● **PROVIDED RECORDS**
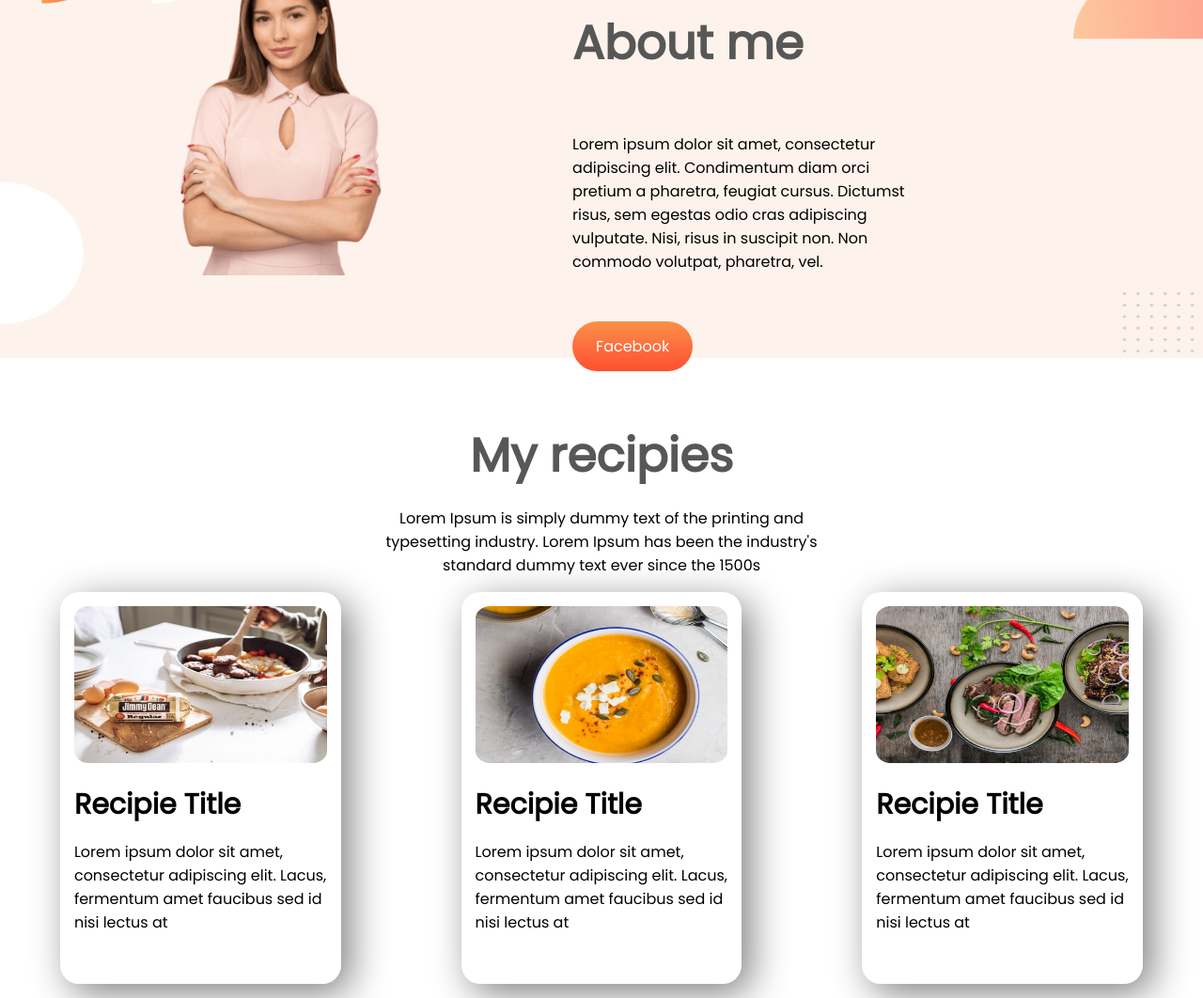
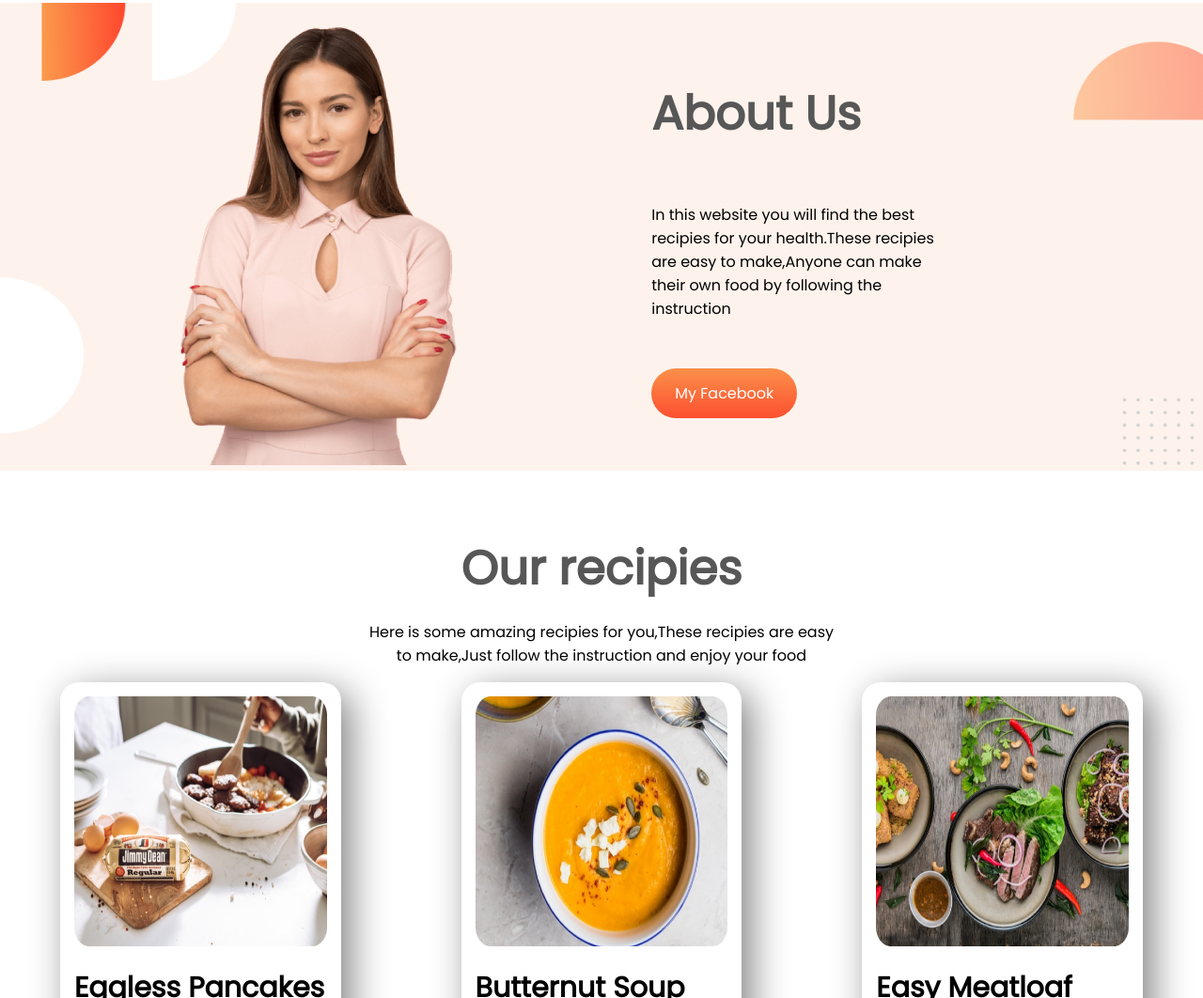
Before and after one commit to asmrayat/Assignment-1, a plain HTML site: page index.html in a window 1280 px wide. Shown: the part 901-1963 px from the top of the page at 94% size. Drawn offline with Linux system fonts and the light colour scheme.

Commit message:
final push

```diff
--- a/index.html
+++ b/index.html
@@ -14,6 +14,7 @@
 
 <body class="main">
     <section class="nev">
+        <h3 id="footer"><span id="orng">FOOD</span> NETWORK</h3>
         <div class="nevbar">
             <a href="#">About Us</a>
             <a href="#">Recipies</a>
@@ -29,7 +30,7 @@
             <p class="p1">Imagine you don't need a diet because we provide </p>
             <p class="p1"> healthy and delicious food for you!</p> <br>
 
-            <a class="button" href="linkedin.com/in/asmrayat/">My linkedin</a>
+            <a target="_blank" class="button" href="https://facebook.com/pages/">Our Facebook Page</a>
         </div>
         <div class="half2">
             <img src="images/female/Group 8425.png" alt="">
@@ -40,45 +41,44 @@
             <img src="images/female/Person Image.png" alt="">
         </div>
         <div class="half4">
-            <h2>About me</h2><br>
-            <p class="p2">Lorem ipsum dolor sit amet, consectetur adipiscing
-                elit. Condimentum diam orci pretium a pharetra,
-                feugiat cursus. Dictumst risus, sem egestas odio cras
-                adipiscing vulputate. Nisi, risus in suscipit non. Non
-                commodo volutpat, pharetra, vel.</p><br>
-            <a class="button" href="https://www.facebook.com/asmrayat/">Facebook</a>
+            <h2>About Us</h2><br>
+            <p class="p2">In this website you will find the best recipies for your health.These recipies are easy to
+                make,Anyone can make their own food by following the instruction</p><br>
+            <a target="_blank" class="button" href="https://www.facebook.com">My Facebook</a>
 
         </div>
     </section>
     <section>
-        <h2 id="recipies">My recipies</h2>
-        <p class="p3">Lorem Ipsum is simply dummy text of the printing and typesetting industry.
-            Lorem Ipsum has been the industry's standard dummy text ever since the
-            1500s</p>
+        <h2 id="recipies">Our recipies</h2>
+        <p class="p3">Here is some amazing recipies for you,These recipies are easy to
+            make,Just follow the instruction and enjoy your food</p>
         <div class="sec3">
             <div class="subsec3">
                 <img src="images/food/Project Cover.jpg" alt="">
-                <h3>Recipie Title</h3>
-                <p class="p5">Lorem ipsum dolor sit amet,
-                    consectetur adipiscing elit. Lacus,
-                    fermentum amet faucibus sed id nisi
-                    lectus at</p>
+                <h3>Eggless Pancakes</h3>
+                <p class="p5">In a separate bowl, whisk together the egg, buttermilk, and vanilla.Cook until both sides
+                    of the
+                    pancake are golden brown and the middle is cooked through (you can check by inserting a toothpick
+                    into the middle of the pancake - if it comes out dry it is done).
+                    Remove from heat and serve with your favorite pancake topping.</p>
             </div>
             <div class="subsec3">
                 <img src="images/food/Project Cover.png" alt="">
-                <h3>Recipie Title</h3>
-                <p class="p5">Lorem ipsum dolor sit amet,
-                    consectetur adipiscing elit. Lacus,
-                    fermentum amet faucibus sed id nisi
-                    lectus at</p>
+                <h3>Butternut Soup</h3>
+                <p class="p5">First, chop the veggies! Sauté the onion until it becomes translucent, add the squash, and
+                    cook until it begins to soften.Pour in the broth about 20 minutes.When the squash is soft, transfer
+                    the soup
+                    to a blender. Blend until the soup is vibrant orange and creamy. Finally, pour it into bowls enjoy!
+                </p>
             </div>
             <div class="subsec3">
                 <img src="images/food/Project Cover1.jpg" alt="">
-                <h3>Recipie Title</h3>
-                <p class="p5">Lorem ipsum dolor sit amet,
-                    consectetur adipiscing elit. Lacus,
-                    fermentum amet faucibus sed id nisi
-                    lectus at</p>
+                <h3>Easy Meatloaf</h3>
+                <p class="p5">In a large bowl, combine the beef, egg, onion, milk and bread OR cracker crumbs. Season
+                    with salt and pepper to taste and place in a lightly greased 9x5-inch loaf pan, or form into a loaf
+                    and place in a lightly greased 9x13-inch baking dish.In a separate small bowl, combine the brown
+                    sugar, mustard and ketchup. Mix well and pour over the meatloaf.Bake at 350 degrees F (175 degrees
+                    C) for 1 hour.</p>
             </div>
         </div>
     </section>
@@ -99,7 +99,7 @@
         </div>
     </section>
     <footer>
-        <h3 id="footer"><span id="orng">FOOD</span> NETWORk</h3>
+        <h3 id="footer"><span id="orng">FOOD</span> NETWORK</h3>
         <p id="p6">Eat healthy to live healthy. Live healthy to live happy.</p>
     </footer>
 
--- a/style.css
+++ b/style.css
@@ -9,6 +9,7 @@
 
 .nevbar{
     padding-left: 78%;
+    margin-bottom: 30x;
 
 }
 a{
@@ -166,8 +167,9 @@ h3{
 footer{
     text-align: center;
     background-color: #0B0D17;
-    padding: 5% 0;
+    padding: 3% 0;
 }
+
 #footer{
     color: #5B5B5B;
 }
```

● **WORK REQUIRED**
Every record above must be printed exactly, except for its images.

● **ANSWER AREA**
Before and after one commit to asmrayat/Assignment-1, a plain HTML site: page index.html in a window 1280 px wide. Shown: the part 901-1963 px from the top of the page at 94% size. Drawn offline with Linux system fonts and the light colour scheme.

Commit message:
final push

```diff
--- a/index.html
+++ b/index.html
@@ -14,6 +14,7 @@
 
 <body class="main">
     <section class="nev">
+        <h3 id="footer"><span id="orng">FOOD</span> NETWORK</h3>
         <div class="nevbar">
             <a href="#">About Us</a>
             <a href="#">Recipies</a>
@@ -29,7 +30,7 @@
             <p class="p1">Imagine you don't need a diet because we provide </p>
             <p class="p1"> healthy and delicious food for you!</p> <br>
 
-            <a class="button" href="linkedin.com/in/asmrayat/">My linkedin</a>
+            <a target="_blank" class="button" href="https://facebook.com/pages/">Our Facebook Page</a>
         </div>
         <div class="half2">
             <img src="images/female/Group 8425.png" alt="">
@@ -40,45 +41,44 @@
             <img src="images/female/Person Image.png" alt="">
         </div>
         <div class="half4">
-            <h2>About me</h2><br>
-            <p class="p2">Lorem ipsum dolor sit amet, consectetur adipiscing
-                elit. Condimentum diam orci pretium a pharetra,
-                feugiat cursus. Dictumst risus, sem egestas odio cras
-                adipiscing vulputate. Nisi, risus in suscipit non. Non
-                commodo volutpat, pharetra, vel.</p><br>
-            <a class="button" href="https://www.facebook.com/asmrayat/">Facebook</a>
+            <h2>About Us</h2><br>
+            <p class="p2">In this website you will find the best recipies for your health.These recipies are easy to
+                make,Anyone can make their own food by following the instruction</p><br>
+            <a target="_blank" class="button" href="https://www.facebook.com">My Facebook</a>
 
         </div>
     </section>
     <section>
-        <h2 id="recipies">My recipies</h2>
-        <p class="p3">Lorem Ipsum is simply dummy text of the printing and typesetting industry.
-            Lorem Ipsum has been the industry's standard dummy text ever since the
-            1500s</p>
+        <h2 id="recipies">Our recipies</h2>
+        <p class="p3">Here is some amazing recipies for you,These recipies are easy to
+            make,Just follow the instruction and enjoy your food</p>
         <div class="sec3">
             <div class="subsec3">
                 <img src="images/food/Project Cover.jpg" alt="">
-                <h3>Recipie Title</h3>
-                <p class="p5">Lorem ipsum dolor sit amet,
-                    consectetur adipiscing elit. Lacus,
-                    fermentum amet faucibus sed id nisi
-                    lectus at</p>
+                <h3>Eggless Pancakes</h3>
+                <p class="p5">In a separate bowl, whisk together the egg, buttermilk, and vanilla.Cook until both sides
+                    of the
+                    pancake are golden brown and the middle is cooked through (you can check by inserting a toothpick
+                    into the middle of the pancake - if it comes out dry it is done).
+                    Remove from heat and serve with your favorite pancake topping.</p>
             </div>
             <div class="subsec3">
                 <img src="images/food/Project Cover.png" alt="">
-                <h3>Recipie Title</h3>
-                <p class="p5">Lorem ipsum dolor sit amet,
-                    consectetur adipiscing elit. Lacus,
-                    fermentum amet faucibus sed id nisi
-                    lectus at</p>
+                <h3>Butternut Soup</h3>
+                <p class="p5">First, chop the veggies! Sauté the onion until it becomes translucent, add the squash, and
+                    cook until it begins to soften.Pour in the broth about 20 minutes.When the squash is soft, transfer
+                    the soup
+                    to a blender. Blend until the soup is vibrant orange and creamy. Finally, pour it into bowls enjoy!
+                </p>
             </div>
             <div class="subsec3">
                 <img src="images/food/Project Cover1.jpg" alt="">
-                <h3>Recipie Title</h3>
-                <p class="p5">Lorem ipsum dolor sit amet,
-                    consectetur adipiscing elit. Lacus,
-                    fermentum amet faucibus sed id nisi
-                    lectus at</p>
+                <h3>Easy Meatloaf</h3>
+                <p class="p5">In a large bowl, combine the beef, egg, onion, milk and bread OR cracker crumbs. Season
+                    with salt and pepper to taste and place in a lightly greased 9x5-inch loaf pan, or form into a loaf
+                    and place in a lightly greased 9x13-inch baking dish.In a separate small bowl, combine the brown
+                    sugar, mustard and ketchup. Mix well and pour over the meatloaf.Bake at 350 degrees F (175 degrees
+                    C) for 1 hour.</p>
             </div>
         </div>
     </section>
@@ -99,7 +99,7 @@
         </div>
     </section>
     <footer>
-        <h3 id="footer"><span id="orng">FOOD</span> NETWORk</h3>
+        <h3 id="footer"><span id="orng">FOOD</span> NETWORK</h3>
         <p id="p6">Eat healthy to live healthy. Live healthy to live happy.</p>
     </footer>
 
--- a/style.css
+++ b/style.css
@@ -9,6 +9,7 @@
 
 .nevbar{
     padding-left: 78%;
+    margin-bottom: 30x;
 
 }
 a{
@@ -166,8 +167,9 @@ h3{
 footer{
     text-align: center;
     background-color: #0B0D17;
-    padding: 5% 0;
+    padding: 3% 0;
 }
+
 #footer{
     color: #5B5B5B;
 }
```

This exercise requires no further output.